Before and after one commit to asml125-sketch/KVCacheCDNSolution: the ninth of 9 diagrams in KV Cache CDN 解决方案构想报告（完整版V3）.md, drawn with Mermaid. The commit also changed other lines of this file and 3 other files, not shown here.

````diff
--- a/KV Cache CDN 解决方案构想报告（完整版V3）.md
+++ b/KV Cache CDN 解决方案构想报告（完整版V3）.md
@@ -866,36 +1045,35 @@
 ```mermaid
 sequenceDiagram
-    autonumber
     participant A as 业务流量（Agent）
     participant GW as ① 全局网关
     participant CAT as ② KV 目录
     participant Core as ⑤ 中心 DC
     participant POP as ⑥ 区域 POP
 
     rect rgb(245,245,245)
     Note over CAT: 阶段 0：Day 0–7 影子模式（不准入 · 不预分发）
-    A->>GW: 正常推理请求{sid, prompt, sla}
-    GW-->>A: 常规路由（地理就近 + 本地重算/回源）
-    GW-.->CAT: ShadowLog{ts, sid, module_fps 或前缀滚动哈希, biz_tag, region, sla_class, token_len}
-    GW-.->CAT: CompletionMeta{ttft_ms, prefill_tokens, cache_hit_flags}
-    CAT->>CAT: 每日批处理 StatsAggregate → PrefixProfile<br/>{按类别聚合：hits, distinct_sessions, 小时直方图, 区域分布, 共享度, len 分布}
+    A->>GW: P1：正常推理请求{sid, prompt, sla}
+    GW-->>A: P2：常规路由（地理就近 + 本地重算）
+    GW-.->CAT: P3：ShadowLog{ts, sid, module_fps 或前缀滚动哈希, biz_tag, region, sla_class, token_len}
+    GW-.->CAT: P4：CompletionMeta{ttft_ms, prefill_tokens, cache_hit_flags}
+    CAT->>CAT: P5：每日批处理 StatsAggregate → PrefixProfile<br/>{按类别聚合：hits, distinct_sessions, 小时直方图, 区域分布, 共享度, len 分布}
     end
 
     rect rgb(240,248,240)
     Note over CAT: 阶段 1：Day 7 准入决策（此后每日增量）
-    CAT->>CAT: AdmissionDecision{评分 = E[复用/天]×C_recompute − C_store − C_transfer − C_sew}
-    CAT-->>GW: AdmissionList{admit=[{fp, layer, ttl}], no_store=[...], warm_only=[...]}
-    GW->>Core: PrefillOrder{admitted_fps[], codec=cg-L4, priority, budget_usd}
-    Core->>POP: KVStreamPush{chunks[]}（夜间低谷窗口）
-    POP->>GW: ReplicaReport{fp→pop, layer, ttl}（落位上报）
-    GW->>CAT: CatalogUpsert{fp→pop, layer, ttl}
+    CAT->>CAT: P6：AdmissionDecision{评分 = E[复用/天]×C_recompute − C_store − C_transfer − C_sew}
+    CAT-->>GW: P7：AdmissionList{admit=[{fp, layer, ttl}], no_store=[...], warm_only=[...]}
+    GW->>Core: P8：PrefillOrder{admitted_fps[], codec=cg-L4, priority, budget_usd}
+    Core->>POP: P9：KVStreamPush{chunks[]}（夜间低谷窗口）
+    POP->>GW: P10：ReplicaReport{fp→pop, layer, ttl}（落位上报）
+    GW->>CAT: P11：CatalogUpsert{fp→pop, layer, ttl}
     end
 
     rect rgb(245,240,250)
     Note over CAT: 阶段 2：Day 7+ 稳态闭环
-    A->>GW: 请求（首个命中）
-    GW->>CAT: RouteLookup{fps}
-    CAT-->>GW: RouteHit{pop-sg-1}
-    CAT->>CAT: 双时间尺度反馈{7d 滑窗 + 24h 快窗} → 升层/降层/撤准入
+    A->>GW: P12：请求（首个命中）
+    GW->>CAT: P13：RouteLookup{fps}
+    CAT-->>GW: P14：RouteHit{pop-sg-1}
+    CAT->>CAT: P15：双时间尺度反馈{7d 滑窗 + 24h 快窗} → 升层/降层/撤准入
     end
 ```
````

════════════════

### Your instructions:
Print the entries above exactly as they were written, down to the last line.

### Task result:
Before and after one commit to asml125-sketch/KVCacheCDNSolution: the ninth of 9 diagrams in KV Cache CDN 解决方案构想报告（完整版V3）.md, drawn with Mermaid. The commit also changed other lines of this file and 3 other files, not shown here.

````diff
--- a/KV Cache CDN 解决方案构想报告（完整版V3）.md
+++ b/KV Cache CDN 解决方案构想报告（完整版V3）.md
@@ -866,36 +1045,35 @@
 ```mermaid
 sequenceDiagram
-    autonumber
     participant A as 业务流量（Agent）
     participant GW as ① 全局网关
     participant CAT as ② KV 目录
     participant Core as ⑤ 中心 DC
     participant POP as ⑥ 区域 POP
 
     rect rgb(245,245,245)
     Note over CAT: 阶段 0：Day 0–7 影子模式（不准入 · 不预分发）
-    A->>GW: 正常推理请求{sid, prompt, sla}
-    GW-->>A: 常规路由（地理就近 + 本地重算/回源）
-    GW-.->CAT: ShadowLog{ts, sid, module_fps 或前缀滚动哈希, biz_tag, region, sla_class, token_len}
-    GW-.->CAT: CompletionMeta{ttft_ms, prefill_tokens, cache_hit_flags}
-    CAT->>CAT: 每日批处理 StatsAggregate → PrefixProfile<br/>{按类别聚合：hits, distinct_sessions, 小时直方图, 区域分布, 共享度, len 分布}
+    A->>GW: P1：正常推理请求{sid, prompt, sla}
+    GW-->>A: P2：常规路由（地理就近 + 本地重算）
+    GW-.->CAT: P3：ShadowLog{ts, sid, module_fps 或前缀滚动哈希, biz_tag, region, sla_class, token_len}
+    GW-.->CAT: P4：CompletionMeta{ttft_ms, prefill_tokens, cache_hit_flags}
+    CAT->>CAT: P5：每日批处理 StatsAggregate → PrefixProfile<br/>{按类别聚合：hits, distinct_sessions, 小时直方图, 区域分布, 共享度, len 分布}
     end
 
     rect rgb(240,248,240)
     Note over CAT: 阶段 1：Day 7 准入决策（此后每日增量）
-    CAT->>CAT: AdmissionDecision{评分 = E[复用/天]×C_recompute − C_store − C_transfer − C_sew}
-    CAT-->>GW: AdmissionList{admit=[{fp, layer, ttl}], no_store=[...], warm_only=[...]}
-    GW->>Core: PrefillOrder{admitted_fps[], codec=cg-L4, priority, budget_usd}
-    Core->>POP: KVStreamPush{chunks[]}（夜间低谷窗口）
-    POP->>GW: ReplicaReport{fp→pop, layer, ttl}（落位上报）
-    GW->>CAT: CatalogUpsert{fp→pop, layer, ttl}
+    CAT->>CAT: P6：AdmissionDecision{评分 = E[复用/天]×C_recompute − C_store − C_transfer − C_sew}
+    CAT-->>GW: P7：AdmissionList{admit=[{fp, layer, ttl}], no_store=[...], warm_only=[...]}
+    GW->>Core: P8：PrefillOrder{admitted_fps[], codec=cg-L4, priority, budget_usd}
+    Core->>POP: P9：KVStreamPush{chunks[]}（夜间低谷窗口）
+    POP->>GW: P10：ReplicaReport{fp→pop, layer, ttl}（落位上报）
+    GW->>CAT: P11：CatalogUpsert{fp→pop, layer, ttl}
     end
 
     rect rgb(245,240,250)
     Note over CAT: 阶段 2：Day 7+ 稳态闭环
-    A->>GW: 请求（首个命中）
-    GW->>CAT: RouteLookup{fps}
-    CAT-->>GW: RouteHit{pop-sg-1}
-    CAT->>CAT: 双时间尺度反馈{7d 滑窗 + 24h 快窗} → 升层/降层/撤准入
+    A->>GW: P12：请求（首个命中）
+    GW->>CAT: P13：RouteLookup{fps}
+    CAT-->>GW: P14：RouteHit{pop-sg-1}
+    CAT->>CAT: P15：双时间尺度反馈{7d 滑窗 + 24h 快窗} → 升层/降层/撤准入
     end
 ```
````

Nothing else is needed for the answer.